§ **WORK REQUEST**
Print out each entry below in full, exactly as given, excluding pictures.

Change detection data
#####

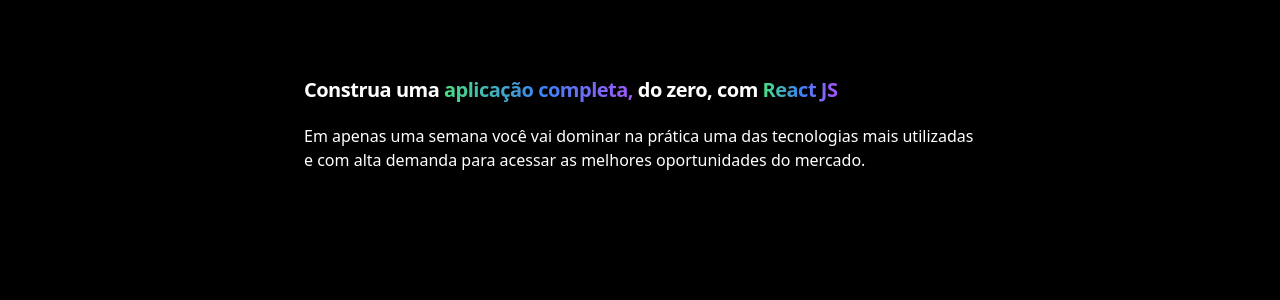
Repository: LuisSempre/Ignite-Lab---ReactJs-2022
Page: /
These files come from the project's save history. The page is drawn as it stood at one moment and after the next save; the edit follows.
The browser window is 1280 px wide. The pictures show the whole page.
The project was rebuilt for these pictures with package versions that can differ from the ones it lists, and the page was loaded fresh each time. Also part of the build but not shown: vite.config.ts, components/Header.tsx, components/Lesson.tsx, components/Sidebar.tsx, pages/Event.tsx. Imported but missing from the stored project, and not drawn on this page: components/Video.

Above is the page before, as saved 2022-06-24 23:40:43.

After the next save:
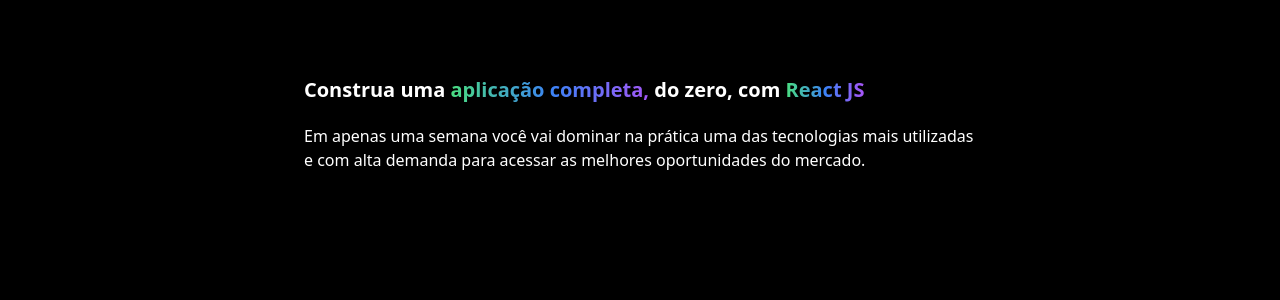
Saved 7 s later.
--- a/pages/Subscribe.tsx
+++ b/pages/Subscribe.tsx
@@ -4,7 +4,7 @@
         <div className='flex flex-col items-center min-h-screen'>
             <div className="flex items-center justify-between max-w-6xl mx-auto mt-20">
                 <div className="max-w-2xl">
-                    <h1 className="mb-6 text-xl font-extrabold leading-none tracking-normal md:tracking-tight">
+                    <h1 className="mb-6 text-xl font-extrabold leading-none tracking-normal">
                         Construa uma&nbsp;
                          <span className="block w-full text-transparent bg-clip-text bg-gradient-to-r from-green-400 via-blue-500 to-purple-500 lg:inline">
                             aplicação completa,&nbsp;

#####

§ **EXERCISE ANSWER**
Repository: LuisSempre/Ignite-Lab---ReactJs-2022
Page: /
These files come from the project's save history. The page is drawn as it stood at one moment and after the next save; the edit follows.
The browser window is 1280 px wide. The pictures show the whole page.
The project was rebuilt for these pictures with package versions that can differ from the ones it lists, and the page was loaded fresh each time. Also part of the build but not shown: vite.config.ts, components/Header.tsx, components/Lesson.tsx, components/Sidebar.tsx, pages/Event.tsx. Imported but missing from the stored project, and not drawn on this page: components/Video.

Above is the page before, as saved 2022-06-24 23:40:43.

After the next save:
Saved 7 s later.
--- a/pages/Subscribe.tsx
+++ b/pages/Subscribe.tsx
@@ -4,7 +4,7 @@
         <div className='flex flex-col items-center min-h-screen'>
             <div className="flex items-center justify-between max-w-6xl mx-auto mt-20">
                 <div className="max-w-2xl">
-                    <h1 className="mb-6 text-xl font-extrabold leading-none tracking-normal md:tracking-tight">
+                    <h1 className="mb-6 text-xl font-extrabold leading-none tracking-normal">
                         Construa uma&nbsp;
                          <span className="block w-full text-transparent bg-clip-text bg-gradient-to-r from-green-400 via-blue-500 to-purple-500 lg:inline">
                             aplicação completa,&nbsp;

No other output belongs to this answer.